What I meant was that the D series cameras although cobbled together from exisiting 35mm bits are in reality not 35mm but a new smaller format. So if you change your 'film' format you get different magnification from the same focal length (assuming you use the whole frame available). My 90mm Super Angulon on my 5x4 monorail is a great wideangle but if I could glue it on the D100 it would be a nice little telephoto (a tad expensive tho'!)
Don't you think that a lot of the anxiety about small CCDs is because we think of them as digital 35mm cameras. When Nikon eventualy completely restyle pro digital cameras (as they will!) and they don't look anything like F5s we won't even need to know what the physical dimensions of the chip are.
After all 35mm only came about 'cause someone had a load of old cine film kicking around and they built a camera around it....
Exactly! It's just different. Period. If a spec is given for a medium format, you wouldn't ask, "What's that in 35mm equivalent." It's a silly question. Like, "Do you walk to work or carry your lunch."

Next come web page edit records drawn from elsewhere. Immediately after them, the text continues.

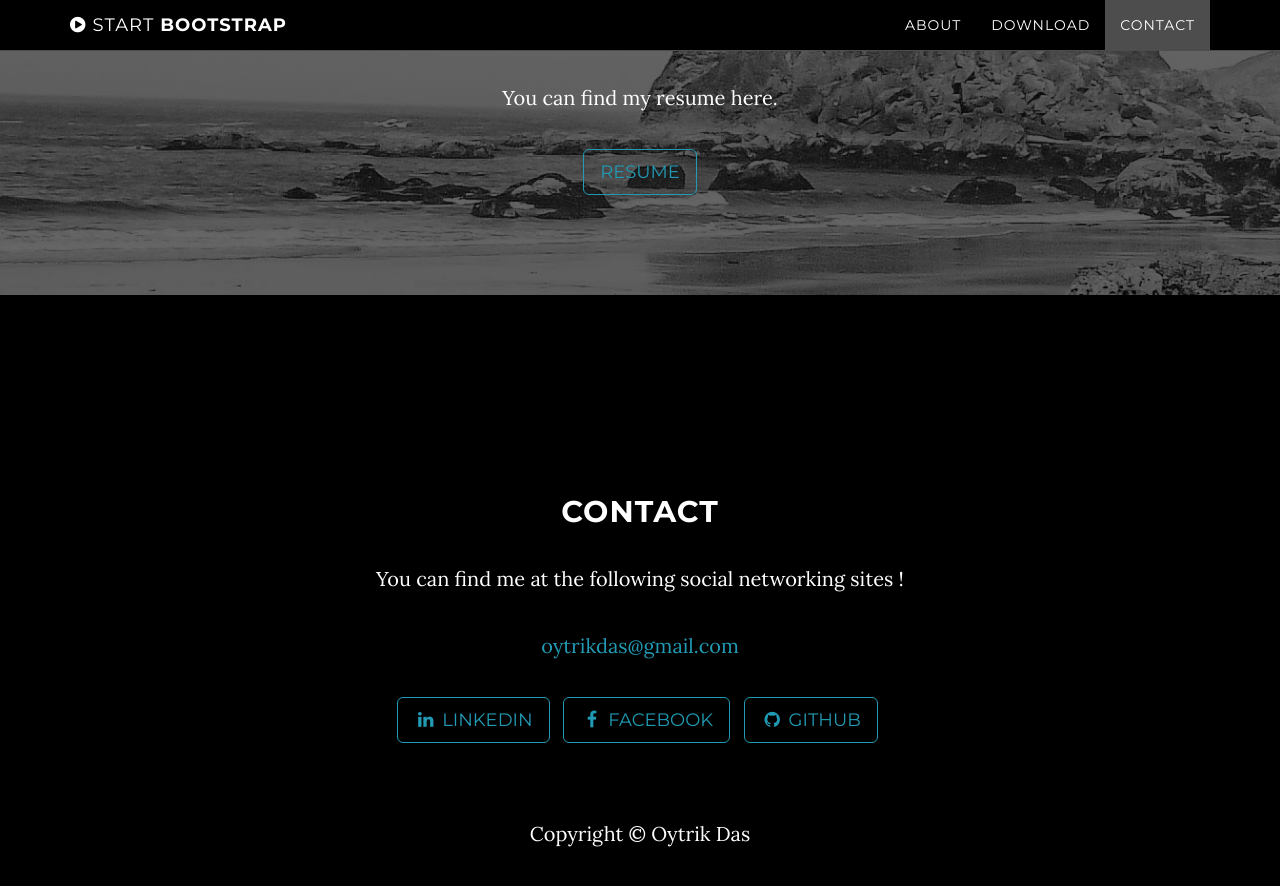
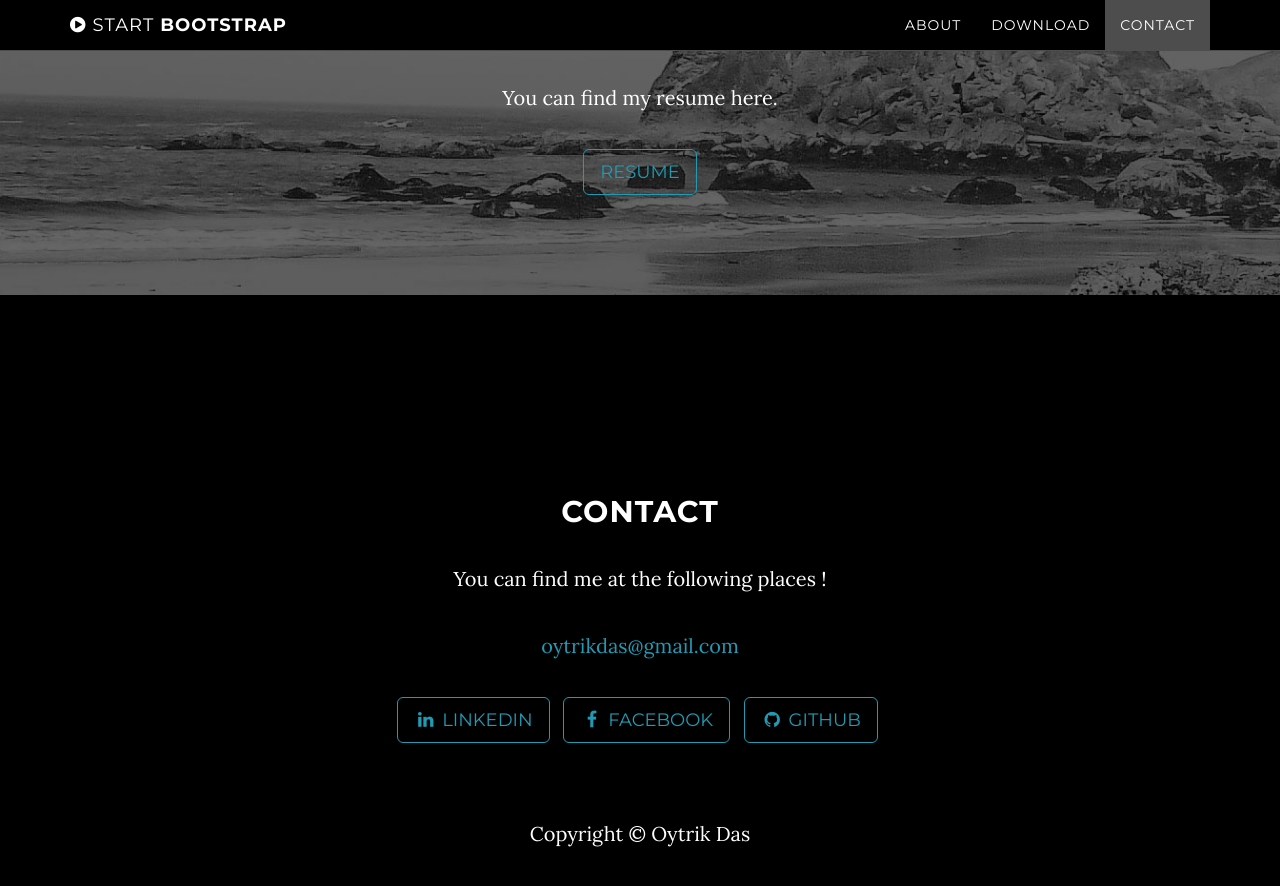
Before and after one commit to Oytrik/Oytrik.github.io, a Jekyll site: the page built from index.html, in a window 1280 px wide and 900 px high, scrolled down 1815 px. Shown: the top 886 px of the window. Built offline with Jekyll 4.4.1, drawn with Linux system fonts in a browser that asks for light colours.

Commit message:
Update contact.html

```diff
--- a/_includes/contact.html
+++ b/_includes/contact.html
@@ -3,7 +3,7 @@
         <div class="row">
             <div class="col-lg-8 col-lg-offset-2">
                 <h2>Contact</h2>
-                <p>You can find me at the following social networking sites !</p>
+                <p>You can find me at the following places !</p>
                 <p><a href="mailto:{{ site.email }}">{{ site.email }}</a>
                 </p>
                 <ul class="list-inline banner-social-buttons">
```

It's funny to hear so many people complain about the 1.5 crop. With Nikon making lenses to cover the wide, isn't a lighter camera more ideal for all day shooting? So what if you have to think of your 300mm as a 450mm. Once you get a feel for it, it is easy to adjust. For most of us that have gone to all digital we never even think twice about it.
OK...I have a question. I understand the 1.5x crop and field of view. Now for my question; does a 300mm lens on an f5 and a 200mm lens on a d100 produce the same photographic image. In other words (and I don't exactly know how to say this) if I take a photo of a bird in a tree with a 300mm on f5 and 200mm on d100, and print them both out (not resized) to 4x6 prints (or any equal sized print for that matter), would the bird appear the same size in both photos?
The crop and image magnification issue somewhat confuses me in that is the field of view and magnification the same thing? If I reduce the field of view am I in essence magnifying?
What would be identical though, would be to use that same 200mm lens on both cameras, then crop the F5 image to only be the central section of the image and enlarge it to match the dimensions of the D100 image.
Bob's answer is precise and accurate. Here's the math:
1. 1/u + 1/v = 1/F
2. M = v/u = I/S
where; u is distance from focal plane to subject, v is distance from focal plane to image, F is focal length, M is magnification, I is image size, S is subject size.
In fact, the whole debate about focal length is settle in equation 1, because u and v held constant means F is determined. Said in D100 terms, the focal length of a lens on the D100 (image plane located right where it is on a 35mm cousin) is equal to focal length of the 35mm cousin.
Magnification is settled by equation 2. Again, u and v are constant so M is equivalent for D100 and 35mm cousin.
Confusion comes when you make the print. The same size IMAGE in print (see bob's example) will occupy more of the D100 frame. This is another way of saying the portion of the image circle used is bigger for 35mm.
Instead of saying the, "focal length is greater," D-SLR makers should have said, "You get to use the center of the image circle." That's the very best part--lowest distortion, least fall off, etc."
In your example, you made the same size PRINT image and frame. You did that by magnifying the D100 print 1.5 times as much as the 35mm print. Think about the circle of confusion and you will understand why Bob says that DOF is different. DOF and Magnification have the same relationship to CoC.